Scanning down the very long list of this holiday season’s college football bowl game schedule in the newspaper, I saw four maybe five games that I would watch on television during the next six weeks. Along with the national championship game between Alabama and Notre Dame, I will probably watch the Cotton, Fiesta, Rose and Capital One Bowls. I might watch the Outback Bowl just to root for South Carolina against That School Up North (Michigan, to non-Buckeye readers).
There are a total of thirty-five bowl games this year, meaning seventy football teams will be playing in one during the coming weeks. With one hundred and twenty division one teams, this means nearly sixty percent of all major college football programs will be going to a bowl game. With the exception of its fans and alumni, does anyone really care to watch Western Kentucky (7-5) play Central Michigan (6-6) in the Little Caesar’s Pizza Bowl? Or Texas Tech (7-5) play Minnesota (6-6) in the Meineke Car Care Bowl?
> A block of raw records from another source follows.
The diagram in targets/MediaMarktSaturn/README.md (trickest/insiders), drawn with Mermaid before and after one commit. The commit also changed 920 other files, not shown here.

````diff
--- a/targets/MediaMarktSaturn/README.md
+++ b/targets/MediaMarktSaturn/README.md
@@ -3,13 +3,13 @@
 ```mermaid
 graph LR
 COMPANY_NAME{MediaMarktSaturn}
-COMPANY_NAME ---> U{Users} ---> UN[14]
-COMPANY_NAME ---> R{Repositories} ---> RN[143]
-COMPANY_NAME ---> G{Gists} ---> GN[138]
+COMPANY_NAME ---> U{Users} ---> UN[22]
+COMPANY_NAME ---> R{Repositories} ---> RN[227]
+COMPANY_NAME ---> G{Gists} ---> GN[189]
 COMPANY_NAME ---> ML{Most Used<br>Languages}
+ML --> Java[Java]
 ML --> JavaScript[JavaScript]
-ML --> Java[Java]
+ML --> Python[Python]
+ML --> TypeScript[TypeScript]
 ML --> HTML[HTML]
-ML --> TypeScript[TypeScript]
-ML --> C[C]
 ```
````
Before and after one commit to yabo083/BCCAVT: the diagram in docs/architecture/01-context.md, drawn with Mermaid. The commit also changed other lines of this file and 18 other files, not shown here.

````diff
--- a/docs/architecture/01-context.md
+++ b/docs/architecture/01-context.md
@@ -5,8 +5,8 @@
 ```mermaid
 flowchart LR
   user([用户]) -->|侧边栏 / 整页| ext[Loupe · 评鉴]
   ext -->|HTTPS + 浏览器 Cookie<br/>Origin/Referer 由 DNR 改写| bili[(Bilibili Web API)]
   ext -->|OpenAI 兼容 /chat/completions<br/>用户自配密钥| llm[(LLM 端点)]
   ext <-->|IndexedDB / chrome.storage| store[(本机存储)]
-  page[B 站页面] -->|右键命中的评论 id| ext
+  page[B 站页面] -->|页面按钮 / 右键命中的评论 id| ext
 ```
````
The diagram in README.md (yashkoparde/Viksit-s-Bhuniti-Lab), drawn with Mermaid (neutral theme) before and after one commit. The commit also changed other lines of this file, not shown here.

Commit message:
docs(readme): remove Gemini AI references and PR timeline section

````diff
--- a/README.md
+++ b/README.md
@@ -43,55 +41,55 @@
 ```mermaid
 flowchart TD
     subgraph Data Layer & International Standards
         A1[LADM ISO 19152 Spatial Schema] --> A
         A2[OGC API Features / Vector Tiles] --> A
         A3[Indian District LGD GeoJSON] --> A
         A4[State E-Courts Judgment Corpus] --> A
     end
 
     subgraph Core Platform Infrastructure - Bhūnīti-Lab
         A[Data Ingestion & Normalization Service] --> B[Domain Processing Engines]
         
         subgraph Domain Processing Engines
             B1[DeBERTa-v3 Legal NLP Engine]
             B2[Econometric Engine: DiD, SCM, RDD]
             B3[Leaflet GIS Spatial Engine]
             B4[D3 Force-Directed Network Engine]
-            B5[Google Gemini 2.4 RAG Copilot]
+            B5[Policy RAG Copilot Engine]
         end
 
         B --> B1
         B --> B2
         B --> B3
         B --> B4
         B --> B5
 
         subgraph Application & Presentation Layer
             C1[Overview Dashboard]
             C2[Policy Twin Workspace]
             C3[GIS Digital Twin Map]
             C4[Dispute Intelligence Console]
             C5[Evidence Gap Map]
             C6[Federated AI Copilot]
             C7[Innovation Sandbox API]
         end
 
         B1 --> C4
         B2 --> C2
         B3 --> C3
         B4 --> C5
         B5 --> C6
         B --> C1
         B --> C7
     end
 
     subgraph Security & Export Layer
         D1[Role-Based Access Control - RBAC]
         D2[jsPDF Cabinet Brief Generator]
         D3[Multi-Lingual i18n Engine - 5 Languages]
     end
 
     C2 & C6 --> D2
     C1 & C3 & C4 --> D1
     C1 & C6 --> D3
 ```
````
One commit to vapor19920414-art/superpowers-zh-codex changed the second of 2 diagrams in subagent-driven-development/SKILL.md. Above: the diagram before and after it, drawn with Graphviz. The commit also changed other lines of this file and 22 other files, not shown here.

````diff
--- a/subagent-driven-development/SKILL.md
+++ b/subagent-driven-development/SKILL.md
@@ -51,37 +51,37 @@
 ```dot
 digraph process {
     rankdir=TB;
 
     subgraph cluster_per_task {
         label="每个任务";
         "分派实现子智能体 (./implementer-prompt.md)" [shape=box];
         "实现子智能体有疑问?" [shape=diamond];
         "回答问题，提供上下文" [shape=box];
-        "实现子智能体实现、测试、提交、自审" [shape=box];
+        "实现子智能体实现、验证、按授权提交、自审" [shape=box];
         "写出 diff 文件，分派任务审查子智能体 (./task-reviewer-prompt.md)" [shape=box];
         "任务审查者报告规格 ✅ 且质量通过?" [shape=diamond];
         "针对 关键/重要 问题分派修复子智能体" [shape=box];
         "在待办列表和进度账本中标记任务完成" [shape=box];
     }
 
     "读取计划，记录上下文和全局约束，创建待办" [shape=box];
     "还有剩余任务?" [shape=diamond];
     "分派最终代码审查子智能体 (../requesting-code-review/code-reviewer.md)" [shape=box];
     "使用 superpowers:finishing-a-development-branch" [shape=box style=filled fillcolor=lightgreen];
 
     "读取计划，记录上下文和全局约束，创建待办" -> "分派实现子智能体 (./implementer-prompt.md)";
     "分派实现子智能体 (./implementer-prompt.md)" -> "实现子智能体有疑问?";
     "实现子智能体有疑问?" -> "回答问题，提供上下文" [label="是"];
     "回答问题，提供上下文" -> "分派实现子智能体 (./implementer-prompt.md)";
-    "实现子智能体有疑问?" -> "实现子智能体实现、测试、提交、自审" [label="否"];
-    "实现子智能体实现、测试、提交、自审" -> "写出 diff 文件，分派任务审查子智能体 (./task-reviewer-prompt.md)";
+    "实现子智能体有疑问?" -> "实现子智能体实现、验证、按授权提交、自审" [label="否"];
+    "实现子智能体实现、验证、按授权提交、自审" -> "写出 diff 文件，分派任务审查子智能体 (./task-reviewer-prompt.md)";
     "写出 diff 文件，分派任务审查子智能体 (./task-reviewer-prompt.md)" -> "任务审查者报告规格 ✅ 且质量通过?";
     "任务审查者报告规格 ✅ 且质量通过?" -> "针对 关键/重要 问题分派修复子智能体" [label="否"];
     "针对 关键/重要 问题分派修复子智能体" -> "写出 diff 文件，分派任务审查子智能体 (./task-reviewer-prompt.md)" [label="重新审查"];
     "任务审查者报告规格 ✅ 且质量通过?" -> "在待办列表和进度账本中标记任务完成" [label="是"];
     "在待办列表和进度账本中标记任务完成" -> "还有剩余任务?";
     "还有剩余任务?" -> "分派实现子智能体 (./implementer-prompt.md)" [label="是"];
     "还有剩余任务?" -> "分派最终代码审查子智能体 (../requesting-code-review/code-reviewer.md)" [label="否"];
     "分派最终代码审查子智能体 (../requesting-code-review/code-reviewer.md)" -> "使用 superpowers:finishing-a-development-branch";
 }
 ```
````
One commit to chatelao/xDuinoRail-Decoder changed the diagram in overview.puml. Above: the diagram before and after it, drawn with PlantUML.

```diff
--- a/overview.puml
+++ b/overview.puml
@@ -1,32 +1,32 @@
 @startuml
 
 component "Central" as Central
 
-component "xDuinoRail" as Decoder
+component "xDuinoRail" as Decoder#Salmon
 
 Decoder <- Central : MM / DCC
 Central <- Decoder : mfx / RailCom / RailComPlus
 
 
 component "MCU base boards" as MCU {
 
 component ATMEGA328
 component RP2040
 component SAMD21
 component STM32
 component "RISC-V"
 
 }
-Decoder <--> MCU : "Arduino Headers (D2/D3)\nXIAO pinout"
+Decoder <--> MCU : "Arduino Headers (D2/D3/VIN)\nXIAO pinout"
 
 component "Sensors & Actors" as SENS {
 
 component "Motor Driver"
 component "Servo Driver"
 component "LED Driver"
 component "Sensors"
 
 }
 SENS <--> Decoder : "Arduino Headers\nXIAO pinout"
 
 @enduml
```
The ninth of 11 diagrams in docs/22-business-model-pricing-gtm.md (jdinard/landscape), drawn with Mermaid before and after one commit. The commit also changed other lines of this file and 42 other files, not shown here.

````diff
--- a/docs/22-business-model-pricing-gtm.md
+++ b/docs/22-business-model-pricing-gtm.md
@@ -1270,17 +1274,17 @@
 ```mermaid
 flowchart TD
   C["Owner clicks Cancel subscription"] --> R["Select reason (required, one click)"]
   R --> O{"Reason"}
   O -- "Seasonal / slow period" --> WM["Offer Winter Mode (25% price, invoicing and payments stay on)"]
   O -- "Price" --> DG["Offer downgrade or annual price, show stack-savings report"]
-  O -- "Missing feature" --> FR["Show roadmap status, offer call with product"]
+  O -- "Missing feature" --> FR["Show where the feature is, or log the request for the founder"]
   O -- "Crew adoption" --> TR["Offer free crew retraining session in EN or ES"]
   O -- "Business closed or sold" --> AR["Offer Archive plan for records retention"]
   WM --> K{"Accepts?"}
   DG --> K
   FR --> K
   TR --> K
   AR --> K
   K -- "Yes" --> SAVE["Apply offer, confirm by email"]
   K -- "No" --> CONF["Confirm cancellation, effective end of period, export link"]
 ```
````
How about Rice (6-6) and Air Force (6-6) matching up in the Armed Forces Bowl? Or maybe Pittsburg (6-6) and Mississippi (6-6) in the BBVA Compass Bowl? I mean no disrespect toward these schools, but should these teams be awarded an invitation to play in a bowl game sporting these records? There is even one school with a losing record, Georgia Tech (6-7), playing Southern California (7-5) in the Sun Bowl. In most years, there is usually one or two teams that are awarded a bowl game even after firing its head coach, presumably for having one bad year too many.
Maybe it is just me becoming more cynical as I age; however, there are fourteen teams playing in bowl games with a 7-5 record, and twelve teams playing with a 6-6 record. Once upon a time, teams were awarded bowl games because they were champions of their conference. Now days, the only requirement is that a team win six games. America no longer prides itself with greatness, we have become a nation that awards mediocrity, not only awarding football teams for winning half their games, but we now give trophies to every participant in peewee football and baseball, or television making stars out of people who possess absolutely no talent whatsoever. As a country that proudly boasts it being the all-time greatest nation ever, it seems to me that America has now settled for far less.
Steven H. Spring
The Ohio State University, Class of ‘87